Edit tracking data
# # #

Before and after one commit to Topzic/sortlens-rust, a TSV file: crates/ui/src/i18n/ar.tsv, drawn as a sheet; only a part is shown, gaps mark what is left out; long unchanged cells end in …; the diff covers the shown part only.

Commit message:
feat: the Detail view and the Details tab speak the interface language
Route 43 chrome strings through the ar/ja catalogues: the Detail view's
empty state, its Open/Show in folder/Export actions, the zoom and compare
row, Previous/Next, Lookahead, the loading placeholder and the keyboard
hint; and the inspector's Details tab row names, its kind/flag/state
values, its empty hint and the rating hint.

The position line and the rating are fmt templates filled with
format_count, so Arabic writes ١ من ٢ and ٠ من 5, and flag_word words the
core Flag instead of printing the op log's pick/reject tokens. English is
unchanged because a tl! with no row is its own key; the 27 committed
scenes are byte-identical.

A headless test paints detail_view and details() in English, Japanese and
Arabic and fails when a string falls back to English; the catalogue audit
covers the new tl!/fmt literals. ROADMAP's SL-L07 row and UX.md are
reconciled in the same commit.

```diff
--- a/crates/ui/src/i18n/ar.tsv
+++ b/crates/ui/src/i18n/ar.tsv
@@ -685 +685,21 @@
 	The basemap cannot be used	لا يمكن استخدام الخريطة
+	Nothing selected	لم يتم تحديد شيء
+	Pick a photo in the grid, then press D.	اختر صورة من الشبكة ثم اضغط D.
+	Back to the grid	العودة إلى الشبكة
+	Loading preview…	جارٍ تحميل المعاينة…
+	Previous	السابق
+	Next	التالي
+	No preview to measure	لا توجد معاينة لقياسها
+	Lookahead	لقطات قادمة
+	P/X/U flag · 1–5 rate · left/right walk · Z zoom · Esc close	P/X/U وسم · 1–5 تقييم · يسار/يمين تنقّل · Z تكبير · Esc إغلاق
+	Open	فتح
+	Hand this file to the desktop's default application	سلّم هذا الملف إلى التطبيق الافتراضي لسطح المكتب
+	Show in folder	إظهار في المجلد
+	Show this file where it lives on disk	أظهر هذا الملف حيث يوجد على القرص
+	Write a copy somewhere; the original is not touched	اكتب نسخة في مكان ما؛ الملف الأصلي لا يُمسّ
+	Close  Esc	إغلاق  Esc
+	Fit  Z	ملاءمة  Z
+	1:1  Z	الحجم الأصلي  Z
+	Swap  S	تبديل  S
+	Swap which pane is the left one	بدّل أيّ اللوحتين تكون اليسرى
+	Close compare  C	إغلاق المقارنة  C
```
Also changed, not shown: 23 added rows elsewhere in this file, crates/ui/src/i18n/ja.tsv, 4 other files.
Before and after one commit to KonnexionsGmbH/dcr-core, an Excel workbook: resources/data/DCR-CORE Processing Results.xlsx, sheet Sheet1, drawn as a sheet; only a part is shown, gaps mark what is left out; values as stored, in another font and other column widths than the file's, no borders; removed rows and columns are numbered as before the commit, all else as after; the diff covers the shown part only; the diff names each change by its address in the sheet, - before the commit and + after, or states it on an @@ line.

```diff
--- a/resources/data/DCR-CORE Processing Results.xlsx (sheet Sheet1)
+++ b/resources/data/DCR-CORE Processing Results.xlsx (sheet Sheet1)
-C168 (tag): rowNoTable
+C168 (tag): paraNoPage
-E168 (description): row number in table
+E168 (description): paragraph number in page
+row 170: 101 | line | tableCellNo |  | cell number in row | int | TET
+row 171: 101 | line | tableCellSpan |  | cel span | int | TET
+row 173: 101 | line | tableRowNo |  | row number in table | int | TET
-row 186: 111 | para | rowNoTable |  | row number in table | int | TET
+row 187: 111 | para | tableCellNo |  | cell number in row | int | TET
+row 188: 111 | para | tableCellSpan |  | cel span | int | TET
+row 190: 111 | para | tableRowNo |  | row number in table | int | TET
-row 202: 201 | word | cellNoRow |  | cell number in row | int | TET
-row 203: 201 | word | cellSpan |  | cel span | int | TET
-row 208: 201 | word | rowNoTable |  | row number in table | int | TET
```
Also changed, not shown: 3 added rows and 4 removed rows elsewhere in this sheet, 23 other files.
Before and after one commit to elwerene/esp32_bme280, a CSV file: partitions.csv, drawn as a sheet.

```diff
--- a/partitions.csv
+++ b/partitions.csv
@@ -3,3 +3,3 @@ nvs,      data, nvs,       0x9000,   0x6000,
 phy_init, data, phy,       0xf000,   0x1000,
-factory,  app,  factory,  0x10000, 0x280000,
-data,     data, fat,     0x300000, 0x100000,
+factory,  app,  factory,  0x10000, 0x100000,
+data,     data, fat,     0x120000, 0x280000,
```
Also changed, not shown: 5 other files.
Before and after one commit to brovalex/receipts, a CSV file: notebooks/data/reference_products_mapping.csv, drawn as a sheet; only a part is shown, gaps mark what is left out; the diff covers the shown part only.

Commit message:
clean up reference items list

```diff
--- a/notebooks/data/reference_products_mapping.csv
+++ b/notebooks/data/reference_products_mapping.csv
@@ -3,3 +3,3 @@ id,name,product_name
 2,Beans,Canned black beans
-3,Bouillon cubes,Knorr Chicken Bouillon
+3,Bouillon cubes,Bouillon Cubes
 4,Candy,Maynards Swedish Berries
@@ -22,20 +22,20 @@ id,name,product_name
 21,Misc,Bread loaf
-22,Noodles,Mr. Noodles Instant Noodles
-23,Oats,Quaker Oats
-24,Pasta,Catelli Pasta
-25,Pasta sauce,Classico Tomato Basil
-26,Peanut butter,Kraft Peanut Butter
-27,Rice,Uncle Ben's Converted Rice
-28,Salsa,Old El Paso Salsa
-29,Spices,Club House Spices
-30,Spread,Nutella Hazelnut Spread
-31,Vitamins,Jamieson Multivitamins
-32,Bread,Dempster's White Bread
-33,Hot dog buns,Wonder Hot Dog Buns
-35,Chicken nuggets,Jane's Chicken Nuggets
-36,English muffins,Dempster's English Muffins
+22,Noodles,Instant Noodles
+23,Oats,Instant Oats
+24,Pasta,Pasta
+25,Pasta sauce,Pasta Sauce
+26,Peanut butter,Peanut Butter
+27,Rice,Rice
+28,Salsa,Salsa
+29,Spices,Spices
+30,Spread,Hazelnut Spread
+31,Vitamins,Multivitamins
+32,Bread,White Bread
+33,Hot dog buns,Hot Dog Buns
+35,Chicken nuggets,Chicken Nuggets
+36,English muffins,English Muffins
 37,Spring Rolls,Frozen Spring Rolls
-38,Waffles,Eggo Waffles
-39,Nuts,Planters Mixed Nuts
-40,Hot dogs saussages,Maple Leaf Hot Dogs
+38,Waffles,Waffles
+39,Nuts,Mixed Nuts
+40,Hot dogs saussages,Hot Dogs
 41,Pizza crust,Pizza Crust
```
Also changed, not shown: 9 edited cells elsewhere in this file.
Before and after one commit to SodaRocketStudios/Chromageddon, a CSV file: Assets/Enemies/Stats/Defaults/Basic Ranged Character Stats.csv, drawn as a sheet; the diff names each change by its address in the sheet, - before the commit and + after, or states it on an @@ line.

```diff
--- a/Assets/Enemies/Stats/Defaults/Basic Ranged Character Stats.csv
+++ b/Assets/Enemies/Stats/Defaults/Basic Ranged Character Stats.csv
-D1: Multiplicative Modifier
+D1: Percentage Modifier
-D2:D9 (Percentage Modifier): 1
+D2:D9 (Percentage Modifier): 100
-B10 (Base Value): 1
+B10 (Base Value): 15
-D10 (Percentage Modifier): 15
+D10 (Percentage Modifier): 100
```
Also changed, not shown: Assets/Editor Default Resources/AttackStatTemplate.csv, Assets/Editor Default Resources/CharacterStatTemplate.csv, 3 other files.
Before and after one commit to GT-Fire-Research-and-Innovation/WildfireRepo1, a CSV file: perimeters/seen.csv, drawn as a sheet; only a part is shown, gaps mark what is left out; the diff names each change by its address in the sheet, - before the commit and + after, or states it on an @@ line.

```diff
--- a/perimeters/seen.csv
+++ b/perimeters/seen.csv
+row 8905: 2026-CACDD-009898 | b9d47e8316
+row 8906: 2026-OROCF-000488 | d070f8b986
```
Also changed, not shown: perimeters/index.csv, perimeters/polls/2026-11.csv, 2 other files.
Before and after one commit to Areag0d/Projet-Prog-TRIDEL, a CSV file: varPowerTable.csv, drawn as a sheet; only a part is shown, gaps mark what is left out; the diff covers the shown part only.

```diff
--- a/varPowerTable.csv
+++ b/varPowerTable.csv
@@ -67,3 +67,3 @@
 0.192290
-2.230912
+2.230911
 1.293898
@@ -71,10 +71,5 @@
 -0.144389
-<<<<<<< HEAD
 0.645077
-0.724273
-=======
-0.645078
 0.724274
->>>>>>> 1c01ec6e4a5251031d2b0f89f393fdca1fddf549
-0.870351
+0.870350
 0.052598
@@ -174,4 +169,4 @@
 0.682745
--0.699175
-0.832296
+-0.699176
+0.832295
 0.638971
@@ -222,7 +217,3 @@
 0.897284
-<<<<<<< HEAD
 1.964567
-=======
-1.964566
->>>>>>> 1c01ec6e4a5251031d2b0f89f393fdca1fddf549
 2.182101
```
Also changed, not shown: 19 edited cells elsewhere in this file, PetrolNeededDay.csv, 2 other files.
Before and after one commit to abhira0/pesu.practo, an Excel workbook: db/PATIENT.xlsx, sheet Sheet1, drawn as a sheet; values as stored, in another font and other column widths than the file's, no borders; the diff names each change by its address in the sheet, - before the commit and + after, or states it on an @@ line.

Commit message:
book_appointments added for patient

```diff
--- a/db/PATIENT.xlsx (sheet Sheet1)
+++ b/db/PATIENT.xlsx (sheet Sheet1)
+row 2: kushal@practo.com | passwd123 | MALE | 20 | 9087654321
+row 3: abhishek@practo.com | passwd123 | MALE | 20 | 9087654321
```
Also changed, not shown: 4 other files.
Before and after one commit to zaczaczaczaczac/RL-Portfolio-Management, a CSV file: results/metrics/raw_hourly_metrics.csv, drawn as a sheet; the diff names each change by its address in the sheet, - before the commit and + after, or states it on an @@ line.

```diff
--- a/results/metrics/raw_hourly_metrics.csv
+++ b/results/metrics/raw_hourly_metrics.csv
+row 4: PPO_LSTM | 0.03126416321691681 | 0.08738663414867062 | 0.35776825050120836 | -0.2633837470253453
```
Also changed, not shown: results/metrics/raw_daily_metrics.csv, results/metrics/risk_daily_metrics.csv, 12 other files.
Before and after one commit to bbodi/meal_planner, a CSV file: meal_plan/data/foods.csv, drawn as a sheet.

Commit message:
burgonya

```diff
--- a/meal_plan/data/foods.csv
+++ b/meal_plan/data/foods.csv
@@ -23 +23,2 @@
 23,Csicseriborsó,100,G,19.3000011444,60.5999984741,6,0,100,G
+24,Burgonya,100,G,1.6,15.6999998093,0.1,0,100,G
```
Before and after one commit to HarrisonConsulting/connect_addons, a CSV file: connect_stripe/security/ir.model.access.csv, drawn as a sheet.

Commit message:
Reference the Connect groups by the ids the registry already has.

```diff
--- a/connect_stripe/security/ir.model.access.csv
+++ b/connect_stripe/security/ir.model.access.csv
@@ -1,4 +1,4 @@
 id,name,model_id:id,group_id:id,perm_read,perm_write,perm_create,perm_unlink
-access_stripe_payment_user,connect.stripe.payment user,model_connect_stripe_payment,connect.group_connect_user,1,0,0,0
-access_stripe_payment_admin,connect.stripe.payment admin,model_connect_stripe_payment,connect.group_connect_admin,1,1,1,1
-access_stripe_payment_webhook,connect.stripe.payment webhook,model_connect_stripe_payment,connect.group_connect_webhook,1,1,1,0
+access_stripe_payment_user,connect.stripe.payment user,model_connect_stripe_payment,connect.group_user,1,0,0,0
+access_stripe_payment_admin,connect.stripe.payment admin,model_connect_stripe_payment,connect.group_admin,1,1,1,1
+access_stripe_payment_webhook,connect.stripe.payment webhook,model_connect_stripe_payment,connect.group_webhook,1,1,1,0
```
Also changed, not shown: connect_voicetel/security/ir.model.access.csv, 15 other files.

# # #

[WHAT IS BEING ASKED]:
Quote in full each line from the top of the records above through the line with "format_count, so Arabic"; stop after that line.

[REPLY TO THE TASK]:
Before and after one commit to Topzic/sortlens-rust, a TSV file: crates/ui/src/i18n/ar.tsv, drawn as a sheet; only a part is shown, gaps mark what is left out; long unchanged cells end in …; the diff covers the shown part only.

Commit message:
feat: the Detail view and the Details tab speak the interface language
Route 43 chrome strings through the ar/ja catalogues: the Detail view's
empty state, its Open/Show in folder/Export actions, the zoom and compare
row, Previous/Next, Lookahead, the loading placeholder and the keyboard
hint; and the inspector's Details tab row names, its kind/flag/state
values, its empty hint and the rating hint.

The position line and the rating are fmt templates filled with
format_count, so Arabic writes ١ من ٢ and ٠ من 5, and flag_word words the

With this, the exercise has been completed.